### Exercise objective
Copy each record exactly and skip its pictures.

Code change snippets
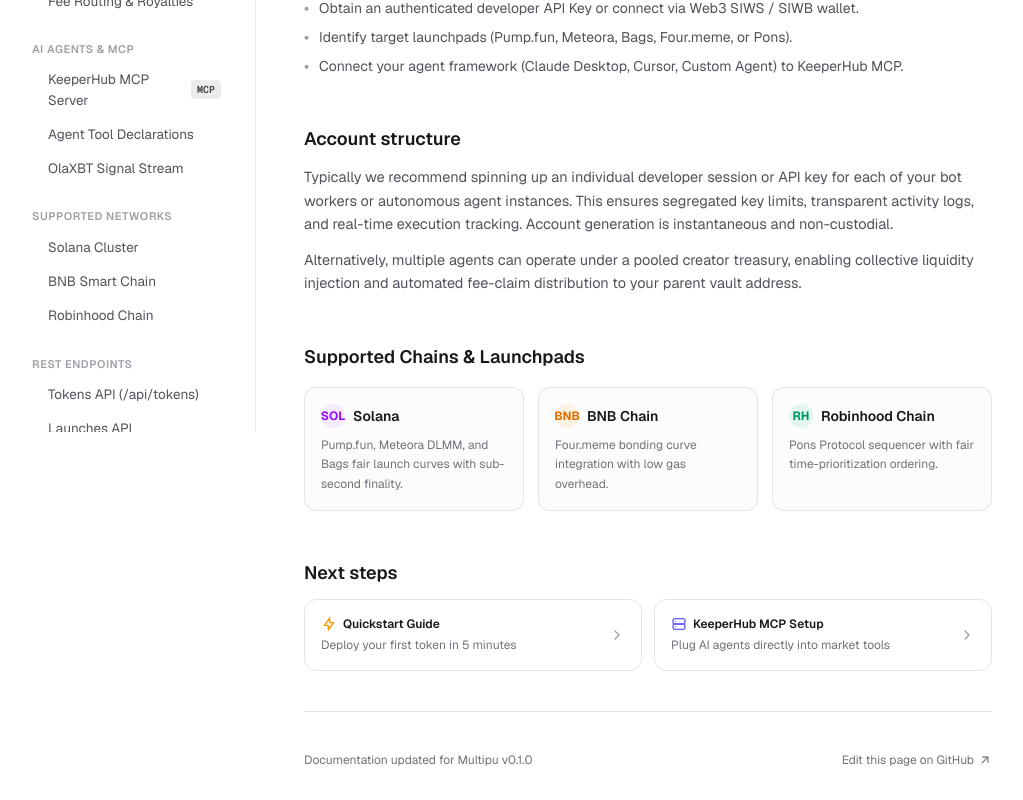
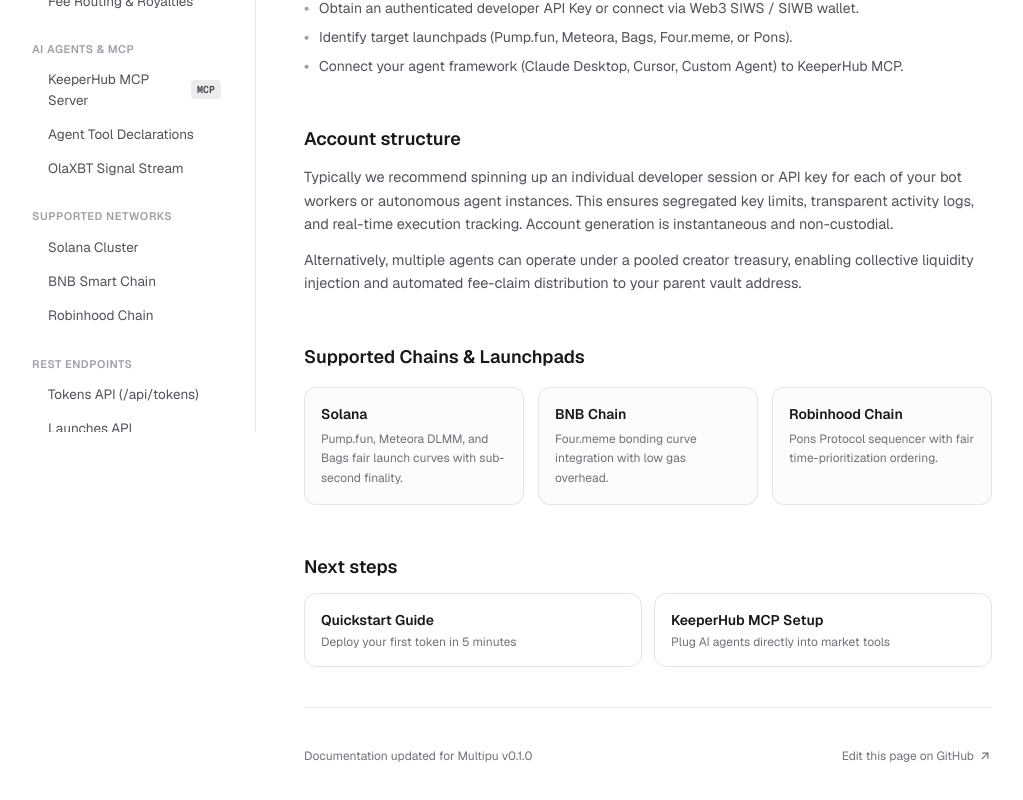
Before and after one commit to wisdomnova/multipu-docs, a Next.js app: page / in a window 1280 px wide. Shown: the part 369-1169 px from the top of the page, without its empty margins (0-1023 px from the left). Built offline with nearby package versions, Linux system fonts and the light colour scheme.

Commit message:
style: remove circled initials & next steps icons, set cursor pointer

```diff
--- a/components/docs/content-view.tsx
+++ b/components/docs/content-view.tsx
@@ -4,8 +4,7 @@
 import { DocSection } from "./docs-data";
 import { CodeBlock } from "./code-block";
 import { InteractiveTester } from "./interactive-tester";
-import Image from "next/image";
-import { IconChevronRight, IconArrowUpRight, IconShieldLock, IconBolt, IconServer } from "@tabler/icons-react";
+import { IconChevronRight, IconArrowUpRight } from "@tabler/icons-react";
 
 interface ContentViewProps {
   section: DocSection;
@@ -73,37 +72,22 @@
               Supported Chains & Launchpads
             </h2>
             <div className="grid grid-cols-1 sm:grid-cols-3 gap-3.5">
-              <div className="p-4 rounded-xl border border-zinc-200/90 dark:border-zinc-800 bg-zinc-50/50 dark:bg-zinc-900/30 space-y-2">
-                <div className="flex items-center gap-2">
-                  <div className="h-6 w-6 rounded-full bg-purple-500/10 dark:bg-purple-500/20 flex items-center justify-center text-purple-600 dark:text-purple-400 font-bold text-xs">
-                    SOL
-                  </div>
+              <div className="p-4 rounded-xl border border-zinc-200/90 dark:border-zinc-800 bg-zinc-50/50 dark:bg-zinc-900/30 space-y-1.5">
                 <h3 className="font-semibold text-sm text-zinc-900 dark:text-zinc-100">Solana</h3>
-                </div>
                 <p className="text-xs text-zinc-500 dark:text-zinc-400 leading-relaxed">
                   Pump.fun, Meteora DLMM, and Bags fair launch curves with sub-second finality.
                 </p>
               </div>
 
-              <div className="p-4 rounded-xl border border-zinc-200/90 dark:border-zinc-800 bg-zinc-50/50 dark:bg-zinc-900/30 space-y-2">
-                <div className="flex items-center gap-2">
-                  <div className="h-6 w-6 rounded-full bg-amber-500/10 dark:bg-amber-500/20 flex items-center justify-center text-amber-600 dark:text-amber-400 font-bold text-xs">
-                    BNB
-                  </div>
+              <div className="p-4 rounded-xl border border-zinc-200/90 dark:border-zinc-800 bg-zinc-50/50 dark:bg-zinc-900/30 space-y-1.5">
                 <h3 className="font-semibold text-sm text-zinc-900 dark:text-zinc-100">BNB Chain</h3>
-                </div>
                 <p className="text-xs text-zinc-500 dark:text-zinc-400 leading-relaxed">
                   Four.meme bonding curve integration with low gas overhead.
                 </p>
               </div>
 
-              <div className="p-4 rounded-xl border border-zinc-200/90 dark:border-zinc-800 bg-zinc-50/50 dark:bg-zinc-900/30 space-y-2">
-                <div className="flex items-center gap-2">
-                  <div className="h-6 w-6 rounded-full bg-emerald-500/10 dark:bg-emerald-500/20 flex items-center justify-center text-emerald-600 dark:text-emerald-400 font-bold text-xs">
-                    RH
-                  </div>
+              <div className="p-4 rounded-xl border border-zinc-200/90 dark:border-zinc-800 bg-zinc-50/50 dark:bg-zinc-900/30 space-y-1.5">
                 <h3 className="font-semibold text-sm text-zinc-900 dark:text-zinc-100">Robinhood Chain</h3>
-                </div>
                 <p className="text-xs text-zinc-500 dark:text-zinc-400 leading-relaxed">
                   Pons Protocol sequencer with fair time-prioritization ordering.
                 </p>
@@ -119,35 +103,27 @@
               <button
                 type="button"
                 onClick={() => onNavigateSection && onNavigateSection("quickstart")}
-                className="flex items-center justify-between p-4 rounded-xl border border-zinc-200 dark:border-zinc-800 hover:border-zinc-400 dark:hover:border-zinc-600 bg-white dark:bg-zinc-900/50 text-left transition-all group"
+                className="p-4 rounded-xl border border-zinc-200 dark:border-zinc-800 hover:border-zinc-400 dark:hover:border-zinc-600 bg-white dark:bg-zinc-900/50 text-left transition-all cursor-pointer group"
               >
-                <div>
-                  <div className="text-xs font-semibold text-zinc-900 dark:text-zinc-100 flex items-center gap-1.5">
-                    <IconBolt className="w-4 h-4 text-amber-500" />
+                <div className="text-sm font-semibold text-zinc-900 dark:text-zinc-100 group-hover:text-zinc-950 dark:group-hover:text-white transition-colors">
                   Quickstart Guide
                 </div>
-                  <div className="text-[12px] text-zinc-500 mt-1">
+                <div className="text-xs text-zinc-500 dark:text-zinc-400 mt-1">
                   Deploy your first token in 5 minutes
                 </div>
-                </div>
-                <IconChevronRight className="w-4 h-4 text-zinc-400 group-hover:translate-x-0.5 transition-transform" />
               </button>
 
               <button
                 type="button"
                 onClick={() => onNavigateSection && onNavigateSection("keeperhub-mcp")}
-                className="flex items-center justify-between p-4 rounded-xl border border-zinc-200 dark:border-zinc-800 hover:border-zinc-400 dark:hover:border-zinc-600 bg-white dark:bg-zinc-900/50 text-left transition-all group"
+                className="p-4 rounded-xl border border-zinc-200 dark:border-zinc-800 hover:border-zinc-400 dark:hover:border-zinc-600 bg-white dark:bg-zinc-900/50 text-left transition-all cursor-pointer group"
               >
-                <div>
-                  <div className="text-xs font-semibold text-zinc-900 dark:text-zinc-100 flex items-center gap-1.5">
-                    <IconServer className="w-4 h-4 text-indigo-500" />
+                <div className="text-sm font-semibold text-zinc-900 dark:text-zinc-100 group-hover:text-zinc-950 dark:group-hover:text-white transition-colors">
                   KeeperHub MCP Setup
                 </div>
-                  <div className="text-[12px] text-zinc-500 mt-1">
+                <div className="text-xs text-zinc-500 dark:text-zinc-400 mt-1">
                   Plug AI agents directly into market tools
                 </div>
-                </div>
-                <IconChevronRight className="w-4 h-4 text-zinc-400 group-hover:translate-x-0.5 transition-transform" />
               </button>
             </div>
           </section>
```
Lines whose indentation alone changed are shown as unchanged.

### Solution for this task
Before and after one commit to wisdomnova/multipu-docs, a Next.js app: page / in a window 1280 px wide. Shown: the part 369-1169 px from the top of the page, without its empty margins (0-1023 px from the left). Built offline with nearby package versions, Linux system fonts and the light colour scheme.

Commit message:
style: remove circled initials & next steps icons, set cursor pointer

```diff
--- a/components/docs/content-view.tsx
+++ b/components/docs/content-view.tsx
@@ -4,8 +4,7 @@
 import { DocSection } from "./docs-data";
 import { CodeBlock } from "./code-block";
 import { InteractiveTester } from "./interactive-tester";
-import Image from "next/image";
-import { IconChevronRight, IconArrowUpRight, IconShieldLock, IconBolt, IconServer } from "@tabler/icons-react";
+import { IconChevronRight, IconArrowUpRight } from "@tabler/icons-react";
 
 interface ContentViewProps {
   section: DocSection;
@@ -73,37 +72,22 @@
               Supported Chains & Launchpads
             </h2>
             <div className="grid grid-cols-1 sm:grid-cols-3 gap-3.5">
-              <div className="p-4 rounded-xl border border-zinc-200/90 dark:border-zinc-800 bg-zinc-50/50 dark:bg-zinc-900/30 space-y-2">
-                <div className="flex items-center gap-2">
-                  <div className="h-6 w-6 rounded-full bg-purple-500/10 dark:bg-purple-500/20 flex items-center justify-center text-purple-600 dark:text-purple-400 font-bold text-xs">
-                    SOL
-                  </div>
+              <div className="p-4 rounded-xl border border-zinc-200/90 dark:border-zinc-800 bg-zinc-50/50 dark:bg-zinc-900/30 space-y-1.5">
                 <h3 className="font-semibold text-sm text-zinc-900 dark:text-zinc-100">Solana</h3>
-                </div>
                 <p className="text-xs text-zinc-500 dark:text-zinc-400 leading-relaxed">
                   Pump.fun, Meteora DLMM, and Bags fair launch curves with sub-second finality.
                 </p>
               </div>
 
-              <div className="p-4 rounded-xl border border-zinc-200/90 dark:border-zinc-800 bg-zinc-50/50 dark:bg-zinc-900/30 space-y-2">
-                <div className="flex items-center gap-2">
-                  <div className="h-6 w-6 rounded-full bg-amber-500/10 dark:bg-amber-500/20 flex items-center justify-center text-amber-600 dark:text-amber-400 font-bold text-xs">
-                    BNB
-                  </div>
+              <div className="p-4 rounded-xl border border-zinc-200/90 dark:border-zinc-800 bg-zinc-50/50 dark:bg-zinc-900/30 space-y-1.5">
                 <h3 className="font-semibold text-sm text-zinc-900 dark:text-zinc-100">BNB Chain</h3>
-                </div>
                 <p className="text-xs text-zinc-500 dark:text-zinc-400 leading-relaxed">
                   Four.meme bonding curve integration with low gas overhead.
                 </p>
               </div>
 
-              <div className="p-4 rounded-xl border border-zinc-200/90 dark:border-zinc-800 bg-zinc-50/50 dark:bg-zinc-900/30 space-y-2">
-                <div className="flex items-center gap-2">
-                  <div className="h-6 w-6 rounded-full bg-emerald-500/10 dark:bg-emerald-500/20 flex items-center justify-center text-emerald-600 dark:text-emerald-400 font-bold text-xs">
-                    RH
-                  </div>
+              <div className="p-4 rounded-xl border border-zinc-200/90 dark:border-zinc-800 bg-zinc-50/50 dark:bg-zinc-900/30 space-y-1.5">
                 <h3 className="font-semibold text-sm text-zinc-900 dark:text-zinc-100">Robinhood Chain</h3>
-                </div>
                 <p className="text-xs text-zinc-500 dark:text-zinc-400 leading-relaxed">
                   Pons Protocol sequencer with fair time-prioritization ordering.
                 </p>
@@ -119,35 +103,27 @@
               <button
                 type="button"
                 onClick={() => onNavigateSection && onNavigateSection("quickstart")}
-                className="flex items-center justify-between p-4 rounded-xl border border-zinc-200 dark:border-zinc-800 hover:border-zinc-400 dark:hover:border-zinc-600 bg-white dark:bg-zinc-900/50 text-left transition-all group"
+                className="p-4 rounded-xl border border-zinc-200 dark:border-zinc-800 hover:border-zinc-400 dark:hover:border-zinc-600 bg-white dark:bg-zinc-900/50 text-left transition-all cursor-pointer group"
               >
-                <div>
-                  <div className="text-xs font-semibold text-zinc-900 dark:text-zinc-100 flex items-center gap-1.5">
-                    <IconBolt className="w-4 h-4 text-amber-500" />
+                <div className="text-sm font-semibold text-zinc-900 dark:text-zinc-100 group-hover:text-zinc-950 dark:group-hover:text-white transition-colors">
                   Quickstart Guide
                 </div>
-                  <div className="text-[12px] text-zinc-500 mt-1">
+                <div className="text-xs text-zinc-500 dark:text-zinc-400 mt-1">
                   Deploy your first token in 5 minutes
                 </div>
-                </div>
-                <IconChevronRight className="w-4 h-4 text-zinc-400 group-hover:translate-x-0.5 transition-transform" />
               </button>
 
               <button
                 type="button"
                 onClick={() => onNavigateSection && onNavigateSection("keeperhub-mcp")}
-                className="flex items-center justify-between p-4 rounded-xl border border-zinc-200 dark:border-zinc-800 hover:border-zinc-400 dark:hover:border-zinc-600 bg-white dark:bg-zinc-900/50 text-left transition-all group"
+                className="p-4 rounded-xl border border-zinc-200 dark:border-zinc-800 hover:border-zinc-400 dark:hover:border-zinc-600 bg-white dark:bg-zinc-900/50 text-left transition-all cursor-pointer group"
               >
-                <div>
-                  <div className="text-xs font-semibold text-zinc-900 dark:text-zinc-100 flex items-center gap-1.5">
-                    <IconServer className="w-4 h-4 text-indigo-500" />
+                <div className="text-sm font-semibold text-zinc-900 dark:text-zinc-100 group-hover:text-zinc-950 dark:group-hover:text-white transition-colors">
                   KeeperHub MCP Setup
                 </div>
-                  <div className="text-[12px] text-zinc-500 mt-1">
+                <div className="text-xs text-zinc-500 dark:text-zinc-400 mt-1">
                   Plug AI agents directly into market tools
                 </div>
-                </div>
-                <IconChevronRight className="w-4 h-4 text-zinc-400 group-hover:translate-x-0.5 transition-transform" />
               </button>
             </div>
           </section>
```
Lines whose indentation alone changed are shown as unchanged.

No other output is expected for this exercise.